In cognitive psychology, we study how people remember the details of an experience and the gist of an idea. In a classic study, Bransford and Franks (1971) threw spaghetti against the wall and measured the resulting stain. Actually, what they did was give people short sentences and then asked them questions about each one (here are four examples of a longer set).
The girl lives next door. Who does?
The scared cat was running from the dog. What was?
The girl who lives next door broke the window. Broke what?
The dog was barking. What was?
In creating the sentences that people studied, Bransford and Franks related each to an underlying understanding of different situations—the basic gist.
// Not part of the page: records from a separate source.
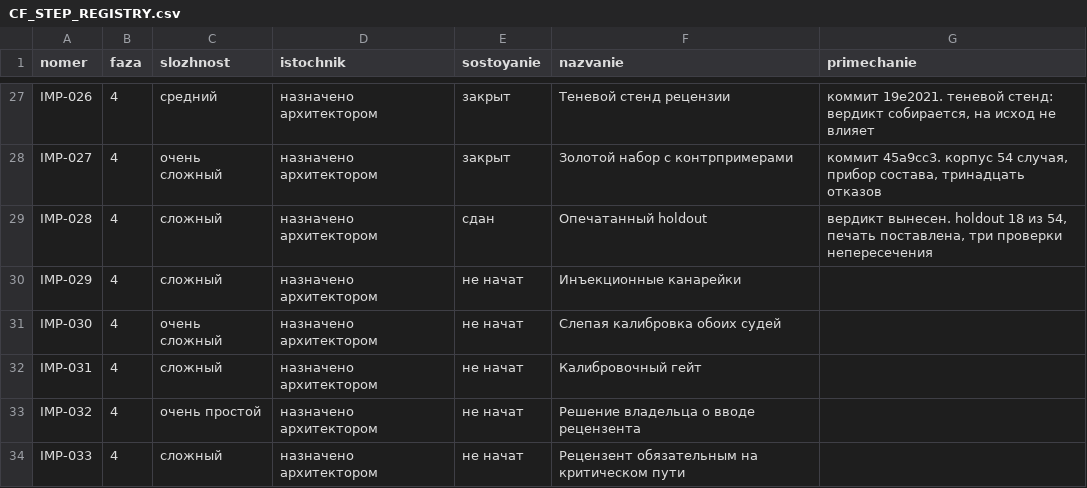
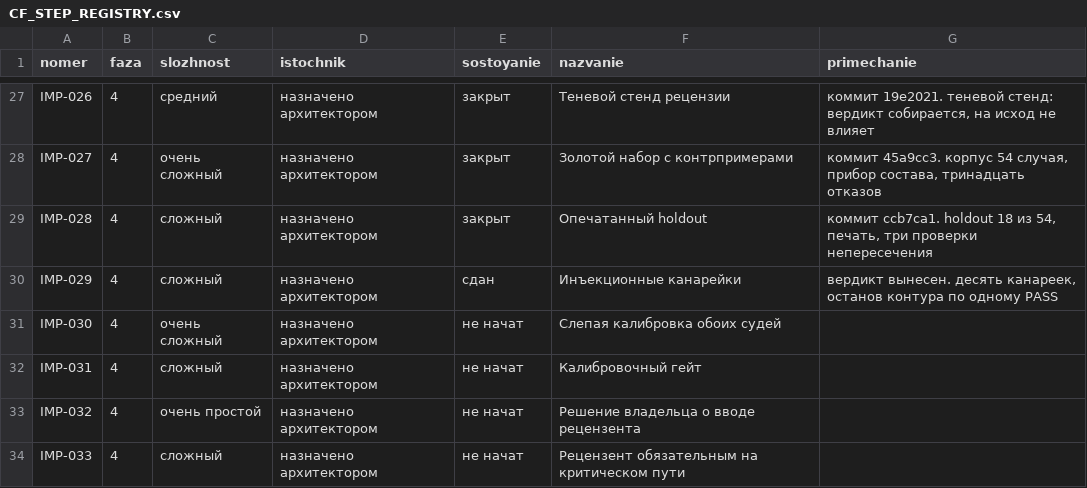
Before and after one commit to lordrubano/coding-factory-pult, a CSV file: registry/CF_STEP_REGISTRY.csv, drawn as a sheet; only a part is shown, gaps mark what is left out.

```diff
--- a/registry/CF_STEP_REGISTRY.csv
+++ b/registry/CF_STEP_REGISTRY.csv
@@ -28,4 +28,4 @@ IMP-026;4;средний;назначено архитектором;закры
 IMP-027;4;очень сложный;назначено архитектором;закрыт;Золотой набор с контрпримерами;коммит 45a9cc3. корпус 54 случая, прибор состава, тринадцать отказов
-IMP-028;4;сложный;назначено архитектором;сдан;Опечатанный holdout;вердикт вынесен. holdout 18 из 54, печать поставлена, три проверки непересечения
-IMP-029;4;сложный;назначено архитектором;не начат;Инъекционные канарейки;
+IMP-028;4;сложный;назначено архитектором;закрыт;Опечатанный holdout;коммит ccb7ca1. holdout 18 из 54, печать, три проверки непересечения
+IMP-029;4;сложный;назначено архитектором;сдан;Инъекционные канарейки;вердикт вынесен. десять канареек, останов контура по одному PASS
 IMP-030;4;очень сложный;назначено архитектором;не начат;Слепая калибровка обоих судей;
```
Also changed, not shown: 3 other files.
Some sentences presented pieces of the underlying idea that ‘the girl who lives next door broke the large window on the porch.’ Others were related to the idea that ‘the scared cat running from the barking dog jumped on the table.’ Crucially, the full idea was never presented. Yet when people were given a memory test later, they often rejected some of the small pieces they did see and consistently accepted the basic underlying idea—the gist remained.
The Gist of Disinformation, the Stain on the Wall
In a recent presentation about disinformation, I talked about that study and memory for the gist. But I also considered how it would apply in a disinformation campaign. How could the spaghetti tossed against the wall leave a stain? Let’s consider White Replacement Conspiracy Theory. This is a disinformation campaign that suggests that some unidentified group of elites is conspiring to change the voters in the US. The idea is that these elites are bringing in immigrants to replace the existing population so they can hold power. This set of ideas contains racism and anti-immigrant undertones. Many politicians and media personalities have made statements related to this idea (see the image for some examples). You can find reports about these statements in articles from The New York Times, the Washington Post, and NPR. The Times noted that this basic idea has been covered in some form on over 400 of Tucker Carlson’s shows on Fox News in the last few years. That’s a lot of spaghetti being thrown against the wall.
But people generally will forget these individual statements. Even if they do remember the statements, they probably won’t recall where they heard them.
The gist remains. The stain on the wall is hard to remove. In the case of this conspiracy theory, the basic idea is widely accepted. In a recent survey, the Associated Press asked if people agreed with the idea that a group of elites was trying to replace native-born Americans with immigrants who agreed with their political views. Around one-third of respondents stated they agreed with the statement: 32 percent agreed with the underlying idea of a conspiracy theory. The disinformation campaign has left a serious stain.
A Hopeful Approach
To counter disinformation, the truth must be as aggressive. In a recent study, Broockman and Kalla (2022) paid people to switch from watching Fox News to CNN for a month. When people changed their news diet, their knowledge and beliefs changed as well. Providing accurate information early may make it harder for disinformation to leave a stain. And changing to accurate information even after exposure to disinformation may help to clean the stain off the wall, to change the gist that remains. But it takes time and a lot of truthful information. And when people went back to watching Fox, their ideas and beliefs returned to baseline.
The Risk of Disinformation
The risk of disinformation campaigns is not simply the individual statements. Those ideas are the spaghetti thrown against the wall. The risk is that the underlying idea will remain. And then we may wander the halls at night like Lady Macbeth trying constantly to remove the stains from our hands, from our minds, from the minds of our neighbors. The damage of disinformation campaigns will outlast individual false statements.
Bransford, J. D., & Franks, J. J. (1971). The abstraction of linguistic ideas. Cognitive Psychology, 2(4), 331-350.
Broockman, D., & Kalla, J. (2022). The manifold effects of partisan media on viewers’ beliefs and attitudes: A field experiment with Fox News viewers. OSF Preprints.